Objectives: Cocaine use results in over 500,000 emergency department (ED) visits annually across the United States and ethanol co-ingestion is reported in 34% of these. Commingling cocaine with ethanol results in the metabolite cocaethylene (CE), which is metabolically active for longer than cocaine alone. Current literature on the cardiotoxicity of CE compared to cocaine alone is limited and lacks consensus. This study aims to fill this gap in the literature and examine cardiovascular events in cocaine use as confirmed by urine toxicology versus CE exposure. Methods: This was a secondary data analysis of a prospective cohort study of adult patients with acute drug overdose at two urban tertiary care hospital EDs over 4 years. Patients with positive urinary cocaine metabolites were analyzed, and outcomes were compared between patients with overdose and confirmed presence of cocaine on urine toxicology (cocaine group) and patients with cocaine and ethanol use (CE group). The primary outcome was cardiac arrest. Secondary outcomes included myocardial injury and hyperlactatemia. Data were analyzed using multivariable regression models. Results: We enrolled a total of 199 patients (150 cocaine, 49 CE). Rates of cardiac arrest were significantly higher in the CE group compared to cocaine (6.1% vs. 0.67%, p = 0.048). Cocaine was significantly associated with myocardial injury compared to CE exposure (mean initial troponin 0.01 ng/ml vs. 0.16 ng/ml, p = 0.021), while hyperlactatemia was associated with CE exposure (mean initial lactate 4.1 mmol/L vs. 2.9 mmol/L, p = 0.038). Conclusions: When compared to cocaine exposure alone, CE exposure in ED patients with acute drug overdose was significantly associated with higher occurrence of cardiac arrest, higher mean lactate concentrations, and lower occurrence of myocardial injury.

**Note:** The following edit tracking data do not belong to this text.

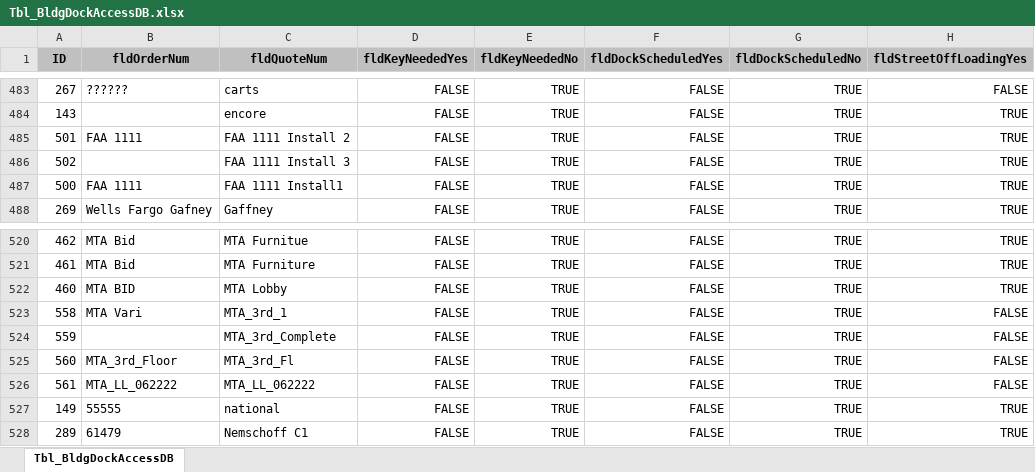
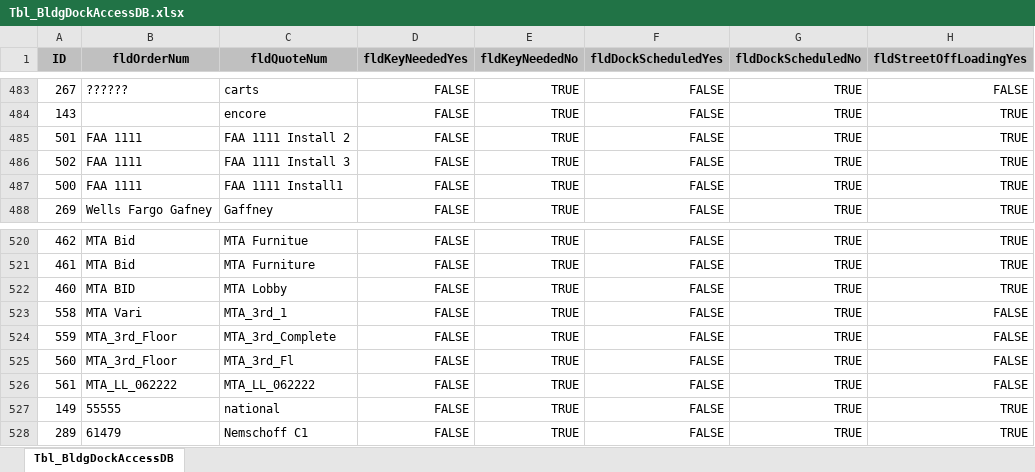
Before and after one commit to Alum-Truetime/OHMS_Data_Analysis, an Excel workbook: Data/Process_Data/Tbl_BldgDockAccessDB.xlsx, sheet Tbl_BldgDockAccessDB, drawn as a sheet; only a part is shown, gaps mark what is left out; values as stored, in another font and other column widths than the file's, no borders; the diff covers the shown part only; the diff names each change by its address in the sheet, - before the commit and + after, or states it on an @@ line.

```diff
--- a/Data/Process_Data/Tbl_BldgDockAccessDB.xlsx (sheet Tbl_BldgDockAccessDB)
+++ b/Data/Process_Data/Tbl_BldgDockAccessDB.xlsx (sheet Tbl_BldgDockAccessDB)
-B486 (fldOrderNum): (empty)
+B486 (fldOrderNum): FAA 1111
-B524 (fldOrderNum): (empty)
+B524 (fldOrderNum): MTA_3rd_Floor
```
Also changed, not shown: 12 edited cells elsewhere in this sheet, Data/Process_Data/Tbl_ConstructionSiteDB.xlsx, Data/Process_Data/Tbl_HDfilingModWallDB.xlsx, 11 other files.
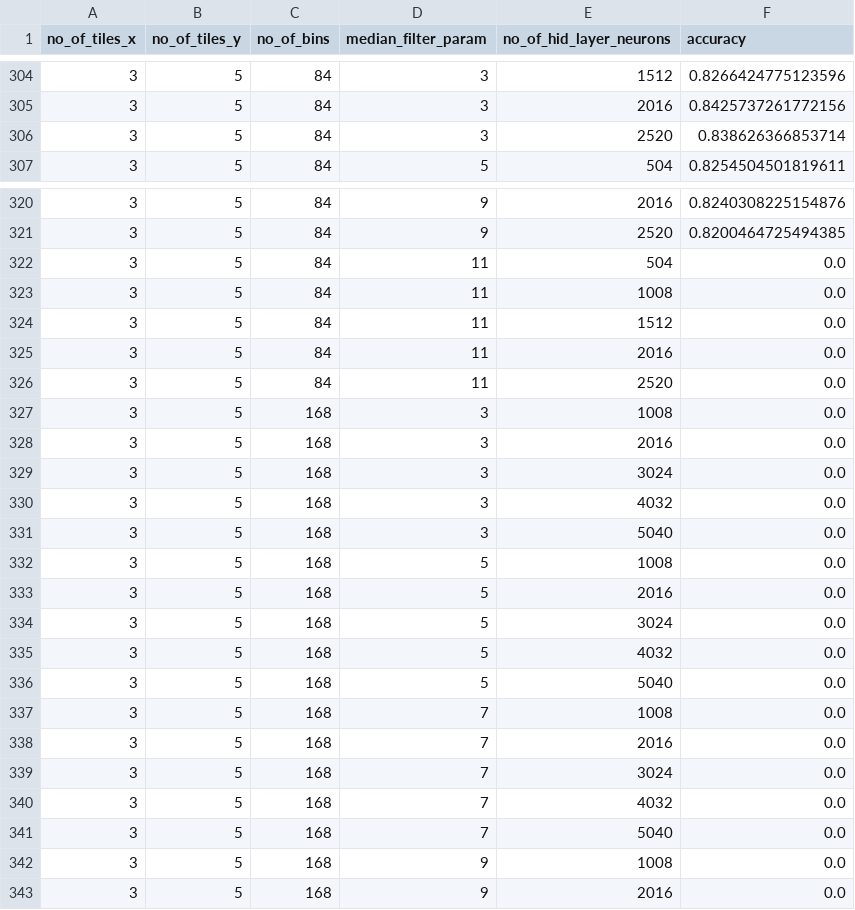
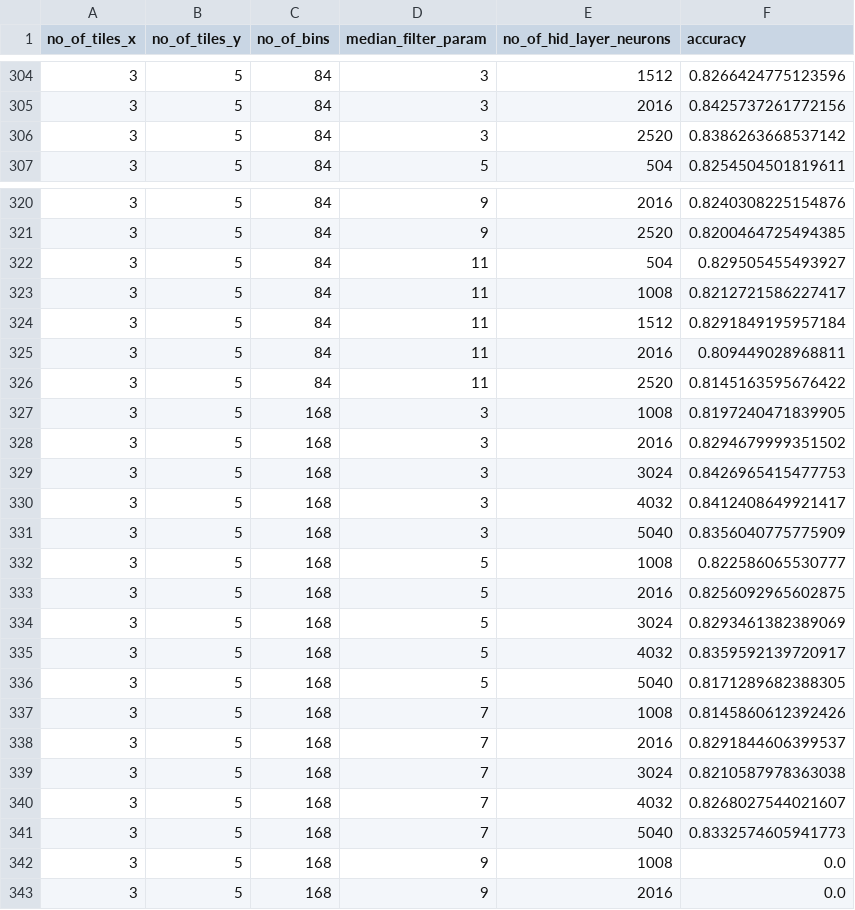
Before and after one commit to radioactiveSpider/WeedRecognition, a CSV file: config.csv, drawn as a sheet; only a part is shown, gaps mark what is left out.

Commit message:
feat: add new values of accuracy in config

```diff
--- a/config.csv
+++ b/config.csv
@@ -305,3 +305,3 @@ no_of_tiles_x,no_of_tiles_y,no_of_bins,median_filter_param,no_of_hid_layer_neuro
 3,5,84,3,2016,0.8425737261772156
-3,5,84,3,2520,0.838626366853714
+3,5,84,3,2520,0.8386263668537142
 3,5,84,5,504,0.8254504501819611
@@ -321,22 +321,22 @@ no_of_tiles_x,no_of_tiles_y,no_of_bins,median_filter_param,no_of_hid_layer_neuro
 3,5,84,9,2520,0.8200464725494385
-3,5,84,11,504,0.0
-3,5,84,11,1008,0.0
-3,5,84,11,1512,0.0
-3,5,84,11,2016,0.0
-3,5,84,11,2520,0.0
-3,5,168,3,1008,0.0
-3,5,168,3,2016,0.0
-3,5,168,3,3024,0.0
-3,5,168,3,4032,0.0
-3,5,168,3,5040,0.0
-3,5,168,5,1008,0.0
-3,5,168,5,2016,0.0
-3,5,168,5,3024,0.0
-3,5,168,5,4032,0.0
-3,5,168,5,5040,0.0
-3,5,168,7,1008,0.0
-3,5,168,7,2016,0.0
-3,5,168,7,3024,0.0
-3,5,168,7,4032,0.0
-3,5,168,7,5040,0.0
+3,5,84,11,504,0.829505455493927
+3,5,84,11,1008,0.8212721586227417
+3,5,84,11,1512,0.8291849195957184
+3,5,84,11,2016,0.809449028968811
+3,5,84,11,2520,0.8145163595676422
+3,5,168,3,1008,0.8197240471839905
+3,5,168,3,2016,0.8294679999351502
+3,5,168,3,3024,0.8426965415477753
+3,5,168,3,4032,0.8412408649921417
+3,5,168,3,5040,0.8356040775775909
+3,5,168,5,1008,0.822586065530777
+3,5,168,5,2016,0.8256092965602875
+3,5,168,5,3024,0.8293461382389069
+3,5,168,5,4032,0.8359592139720917
+3,5,168,5,5040,0.8171289682388305
+3,5,168,7,1008,0.8145860612392426
+3,5,168,7,2016,0.8291844606399537
+3,5,168,7,3024,0.8210587978363038
+3,5,168,7,4032,0.8268027544021607
+3,5,168,7,5040,0.8332574605941773
 3,5,168,9,1008,0.0
```
Also changed, not shown: 2 other files.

|Number of pages||7|
|Journal||Academic Emergency Medicine|
|State||Published - Feb 2023|
- cardiac arrest